[Data Boundary: Start]
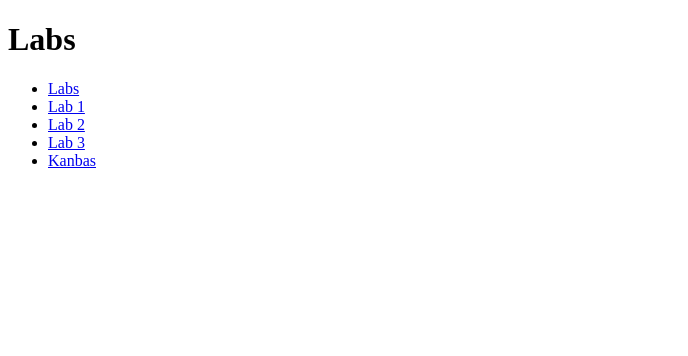
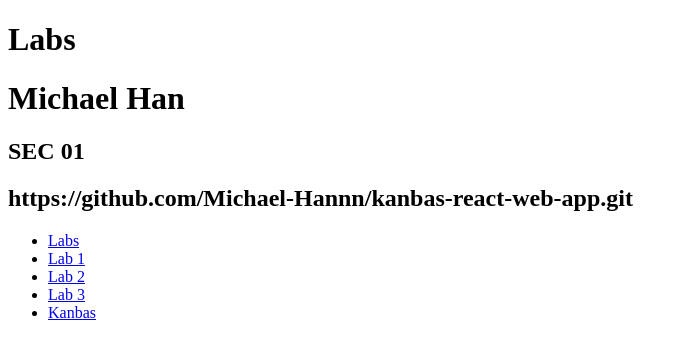
Before and after one commit to Michael-Hannn/kanbas-react-web-app, a React (Create React App) app: page /#/Labs in a window 1280 px wide. Shown: the top 356 px of the page, without its empty margins (0-688 px from the left). Built offline with nearby package versions, Linux system fonts and the light colour scheme.

Commit message:
finished

```diff
--- a/src/Kanbas/Navigation.tsx
+++ b/src/Kanbas/Navigation.tsx
@@ -5,7 +5,7 @@ export default function KanbasNavigation() {
       <a href="https://www.northeastern.edu/" id="wd-neu-link" target="_blank">Northeastern</a><br/>
       <Link to="/Kanbas/Account" id="wd-account-link">Account</Link><br/>
       <Link to="/Kanbas/Dashboard" id="wd-dashboard-link">Dashboard</Link><br/>
-      <Link to="/Kanbas/Dashboard" id="wd-course-link">Courses</Link><br/>
+      <Link to="/Kanbas/Courses" id="wd-course-link">Courses</Link><br/>
       <Link to="/Kanbas/Calendar" id="wd-calendar-link">Calendar</Link><br/>
       <Link to="/Kanbas/Inbox" id="wd-inbox-link">Inbox</Link><br/>
       <Link to="/Labs" id="wd-labs-link">Labs</Link><br/>
--- a/src/Labs/index.tsx
+++ b/src/Labs/index.tsx
@@ -8,6 +8,10 @@ export default function Labs() {
     return (
         <div id="wd-lab">
             <h1>Labs</h1>
+            <h1>Michael Han</h1>
+            <h2>SEC 01</h2>
+            <h2>https://github.com/Michael-Hannn/kanbas-react-web-app.git</h2>
+
             <TOC />
             <Routes>
                 <Route path="Lab1" element={<Lab1 />} />
```
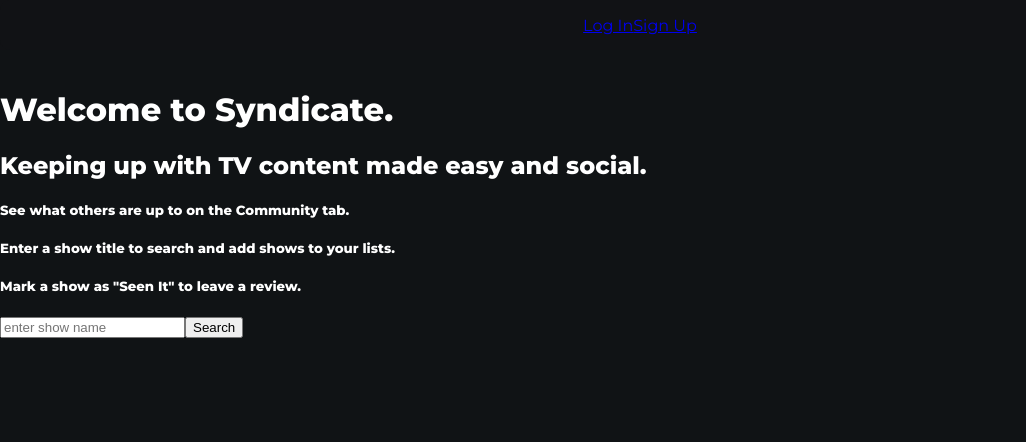
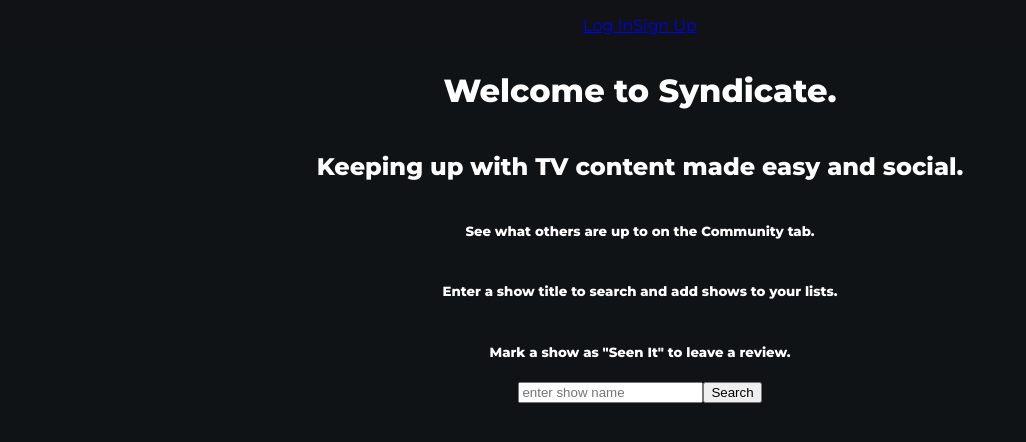
Before and after one commit to ClarkDoom/syndicate-refactor-front-end, a React (Vite) app: page / in a window 1280 px wide. Shown: the top 442 px of the page, without its empty margins (0-1026 px from the left). Built offline with nearby package versions, Linux system fonts and the light colour scheme; no server answers.

Commit message:
setup home page css module

```diff
--- /dev/null
+++ b/src/pages/Home/Home.module.css
@@ -0,0 +1,5 @@
+.page {
+  display: flex;
+  flex-direction: column;
+  text-align: center;
+}
--- a/src/pages/Home/Home.tsx
+++ b/src/pages/Home/Home.tsx
@@ -1,4 +1,4 @@
-
+import homeStyles from "./Home.module.css"
 // types
 import { User, Profile } from '../../types/models'
 
@@ -13,8 +13,7 @@
 
 
   return (
-    <div className="home-page">
-      <img src={profile.photo} alt="" />
+    <div className={homeStyles.page}>
       <h1 id="landing-page">Welcome to Syndicate.</h1>
       <h2 id="landing-page">Keeping up with TV content made easy and social.</h2>
       <h5 id="landing-page">See what others are up to on the Community tab.</h5>
```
[Data Boundary: End]
How many lines of the entries contain the string "Labs"? Answer with a number and no other words.

Answer: 6